• **Problem to solve**
Ignoring the images, restate the records below word for word.

• **Records for this exercise**
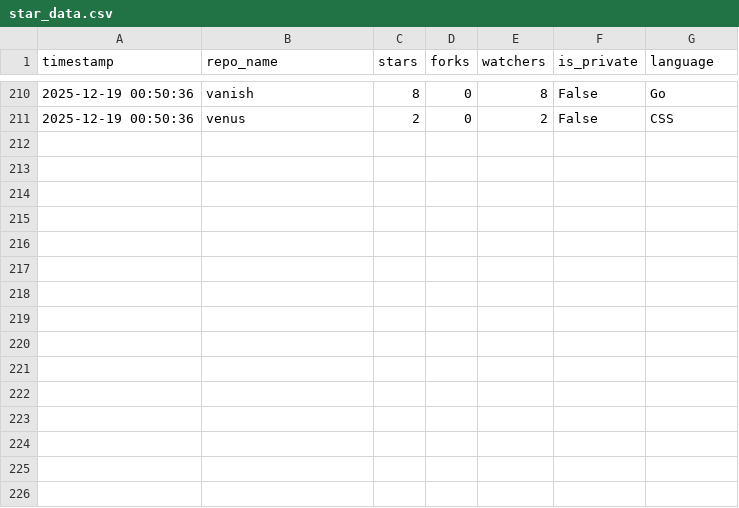
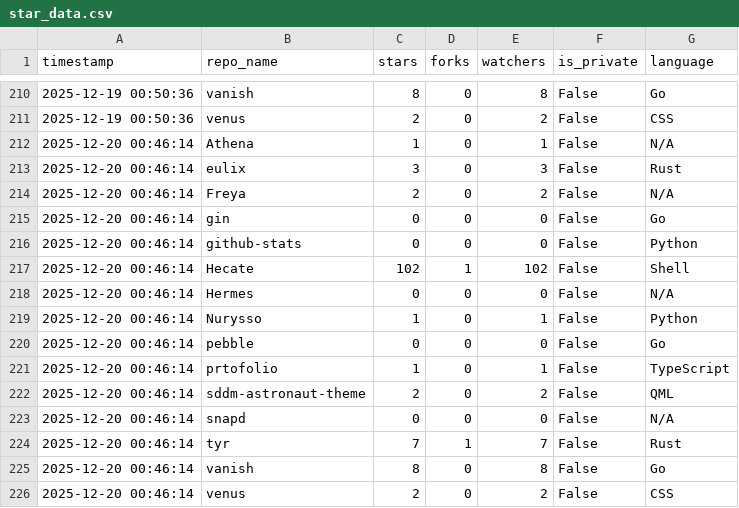
Before and after one commit to Nurysso/Nurysso, a CSV file: data/star_data.csv, drawn as a sheet; only a part is shown, gaps mark what is left out; the diff names each change by its address in the sheet, - before the commit and + after, or states it on an @@ line.

```diff
--- a/data/star_data.csv
+++ b/data/star_data.csv
+row 212: 2025-12-20 00:46:14 | Athena | 1 | 0 | 1 | False | N/A
+row 213: 2025-12-20 00:46:14 | eulix | 3 | 0 | 3 | False | Rust
+row 214: 2025-12-20 00:46:14 | Freya | 2 | 0 | 2 | False | N/A
+row 215: 2025-12-20 00:46:14 | gin | 0 | 0 | 0 | False | Go
+row 216: 2025-12-20 00:46:14 | github-stats | 0 | 0 | 0 | False | Python
+row 217: 2025-12-20 00:46:14 | Hecate | 102 | 1 | 102 | False | Shell
+row 218: 2025-12-20 00:46:14 | Hermes | 0 | 0 | 0 | False | N/A
+row 219: 2025-12-20 00:46:14 | Nurysso | 1 | 0 | 1 | False | Python
+row 220: 2025-12-20 00:46:14 | pebble | 0 | 0 | 0 | False | Go
+row 221: 2025-12-20 00:46:14 | prtofolio | 1 | 0 | 1 | False | TypeScript
+row 222: 2025-12-20 00:46:14 | sddm-astronaut-theme | 2 | 0 | 2 | False | QML
+row 223: 2025-12-20 00:46:14 | snapd | 0 | 0 | 0 | False | N/A
+row 224: 2025-12-20 00:46:14 | tyr | 7 | 1 | 7 | False | Rust
+row 225: 2025-12-20 00:46:14 | vanish | 8 | 0 | 8 | False | Go
+row 226: 2025-12-20 00:46:14 | venus | 2 | 0 | 2 | False | CSS
```
Also changed, not shown: 1 other file.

• **Output**
Before and after one commit to Nurysso/Nurysso, a CSV file: data/star_data.csv, drawn as a sheet; only a part is shown, gaps mark what is left out; the diff names each change by its address in the sheet, - before the commit and + after, or states it on an @@ line.

```diff
--- a/data/star_data.csv
+++ b/data/star_data.csv
+row 212: 2025-12-20 00:46:14 | Athena | 1 | 0 | 1 | False | N/A
+row 213: 2025-12-20 00:46:14 | eulix | 3 | 0 | 3 | False | Rust
+row 214: 2025-12-20 00:46:14 | Freya | 2 | 0 | 2 | False | N/A
+row 215: 2025-12-20 00:46:14 | gin | 0 | 0 | 0 | False | Go
+row 216: 2025-12-20 00:46:14 | github-stats | 0 | 0 | 0 | False | Python
+row 217: 2025-12-20 00:46:14 | Hecate | 102 | 1 | 102 | False | Shell
+row 218: 2025-12-20 00:46:14 | Hermes | 0 | 0 | 0 | False | N/A
+row 219: 2025-12-20 00:46:14 | Nurysso | 1 | 0 | 1 | False | Python
+row 220: 2025-12-20 00:46:14 | pebble | 0 | 0 | 0 | False | Go
+row 221: 2025-12-20 00:46:14 | prtofolio | 1 | 0 | 1 | False | TypeScript
+row 222: 2025-12-20 00:46:14 | sddm-astronaut-theme | 2 | 0 | 2 | False | QML
+row 223: 2025-12-20 00:46:14 | snapd | 0 | 0 | 0 | False | N/A
+row 224: 2025-12-20 00:46:14 | tyr | 7 | 1 | 7 | False | Rust
+row 225: 2025-12-20 00:46:14 | vanish | 8 | 0 | 8 | False | Go
+row 226: 2025-12-20 00:46:14 | venus | 2 | 0 | 2 | False | CSS
```
Also changed, not shown: 1 other file.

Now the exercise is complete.